Start of Supplied material

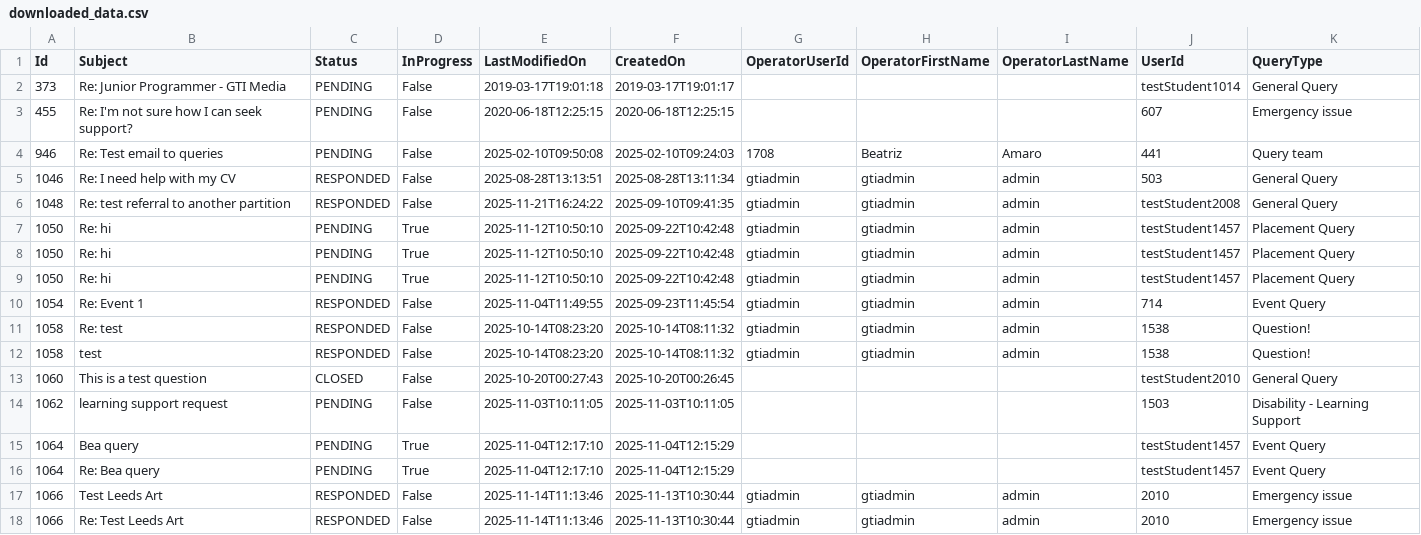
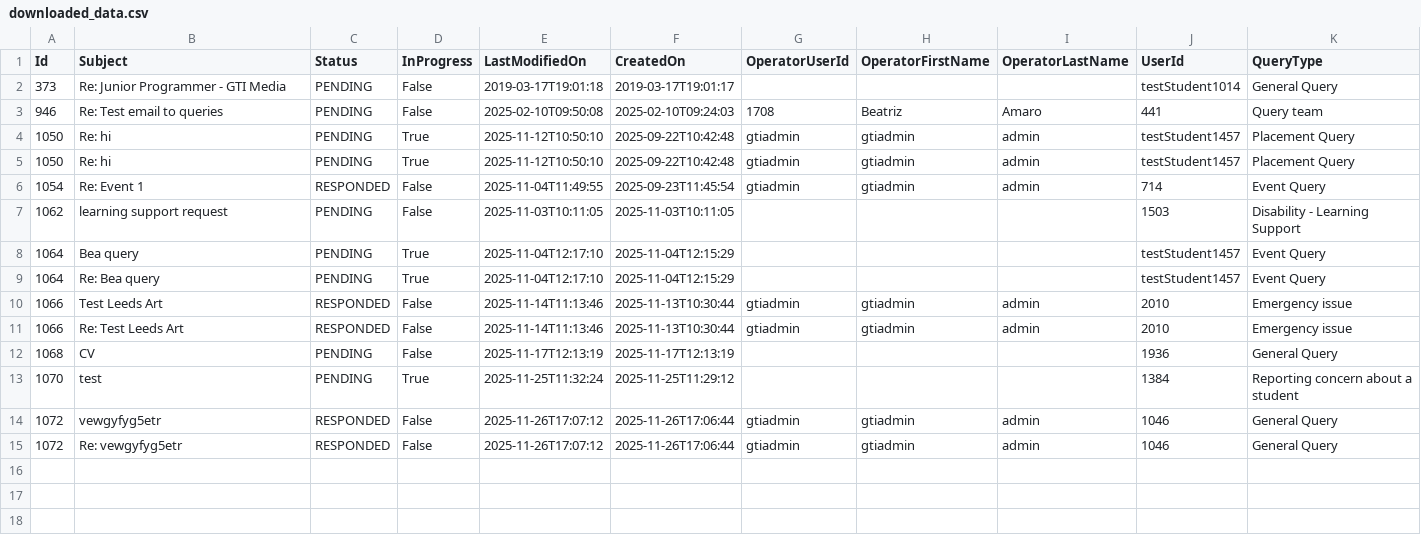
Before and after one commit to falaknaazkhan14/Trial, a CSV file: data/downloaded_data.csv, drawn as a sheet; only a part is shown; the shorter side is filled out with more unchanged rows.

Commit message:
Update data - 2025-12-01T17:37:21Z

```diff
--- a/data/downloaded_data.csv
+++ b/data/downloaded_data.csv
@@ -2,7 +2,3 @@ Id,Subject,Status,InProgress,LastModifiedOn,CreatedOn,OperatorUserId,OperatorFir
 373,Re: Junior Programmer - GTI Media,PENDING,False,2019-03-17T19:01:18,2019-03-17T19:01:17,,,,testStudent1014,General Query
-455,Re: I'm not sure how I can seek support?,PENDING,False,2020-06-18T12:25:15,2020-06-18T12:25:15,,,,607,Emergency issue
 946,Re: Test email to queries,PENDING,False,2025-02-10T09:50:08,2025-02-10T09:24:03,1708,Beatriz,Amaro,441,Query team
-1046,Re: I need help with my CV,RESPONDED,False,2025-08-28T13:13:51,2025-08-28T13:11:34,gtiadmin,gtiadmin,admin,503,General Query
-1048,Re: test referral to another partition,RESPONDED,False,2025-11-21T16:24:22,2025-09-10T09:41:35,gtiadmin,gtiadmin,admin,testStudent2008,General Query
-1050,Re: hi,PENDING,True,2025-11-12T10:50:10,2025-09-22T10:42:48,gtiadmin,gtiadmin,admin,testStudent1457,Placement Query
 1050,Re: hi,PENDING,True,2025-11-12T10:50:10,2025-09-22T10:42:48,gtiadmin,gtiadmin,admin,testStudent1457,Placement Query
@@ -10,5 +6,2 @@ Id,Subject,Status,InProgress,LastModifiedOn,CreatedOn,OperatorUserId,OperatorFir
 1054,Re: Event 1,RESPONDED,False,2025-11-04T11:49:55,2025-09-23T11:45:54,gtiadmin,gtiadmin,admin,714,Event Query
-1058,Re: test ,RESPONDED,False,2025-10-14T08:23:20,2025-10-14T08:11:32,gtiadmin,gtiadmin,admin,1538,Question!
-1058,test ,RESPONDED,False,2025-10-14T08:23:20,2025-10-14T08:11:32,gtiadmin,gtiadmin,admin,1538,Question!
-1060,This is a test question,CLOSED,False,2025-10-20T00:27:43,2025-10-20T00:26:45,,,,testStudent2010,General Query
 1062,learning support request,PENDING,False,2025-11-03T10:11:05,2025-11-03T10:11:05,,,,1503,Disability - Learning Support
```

End of Supplied material
Start of Supplied material

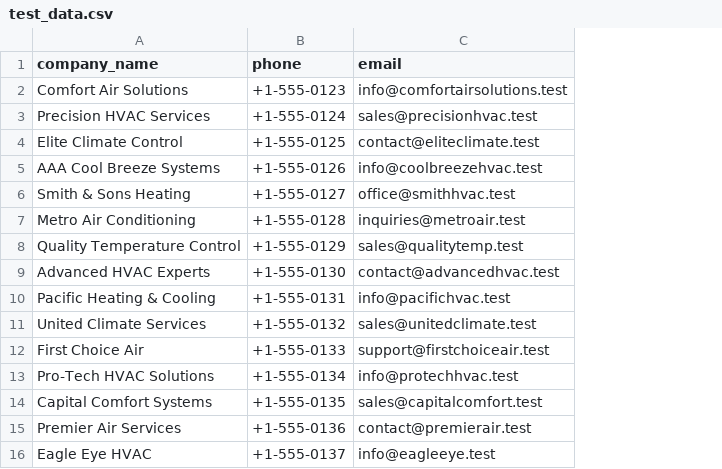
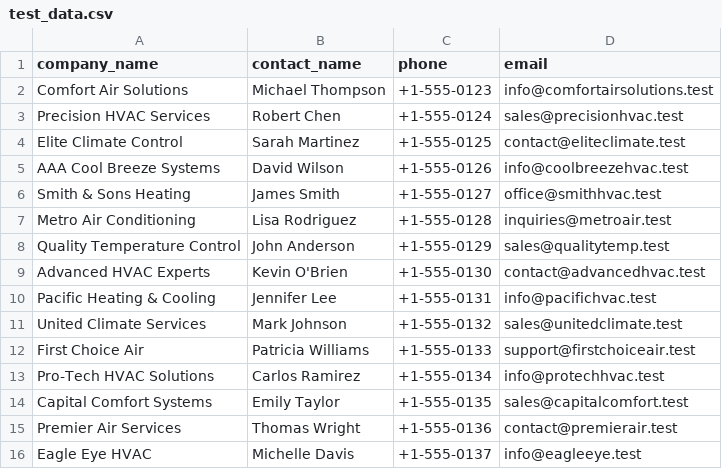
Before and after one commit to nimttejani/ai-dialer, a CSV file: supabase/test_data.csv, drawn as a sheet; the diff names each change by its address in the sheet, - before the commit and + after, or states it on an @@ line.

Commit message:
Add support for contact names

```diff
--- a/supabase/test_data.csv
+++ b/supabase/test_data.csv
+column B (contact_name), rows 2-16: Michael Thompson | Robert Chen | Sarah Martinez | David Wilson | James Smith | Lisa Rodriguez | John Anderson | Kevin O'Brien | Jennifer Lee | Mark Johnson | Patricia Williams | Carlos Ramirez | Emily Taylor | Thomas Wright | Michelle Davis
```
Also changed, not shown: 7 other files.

End of Supplied material

■ Action item
Where a line of the data contains "General", copy that line.

■ Reply
 373,Re: Junior Programmer - GTI Media,PENDING,False,2019-03-17T19:01:18,2019-03-17T19:01:17,,,,testStudent1014,General Query
-1046,Re: I need help with my CV,RESPONDED,False,2025-08-28T13:13:51,2025-08-28T13:11:34,gtiadmin,gtiadmin,admin,503,General Query
-1048,Re: test referral to another partition,RESPONDED,False,2025-11-21T16:24:22,2025-09-10T09:41:35,gtiadmin,gtiadmin,admin,testStudent2008,General Query
-1060,This is a test question,CLOSED,False,2025-10-20T00:27:43,2025-10-20T00:26:45,,,,testStudent2010,General Query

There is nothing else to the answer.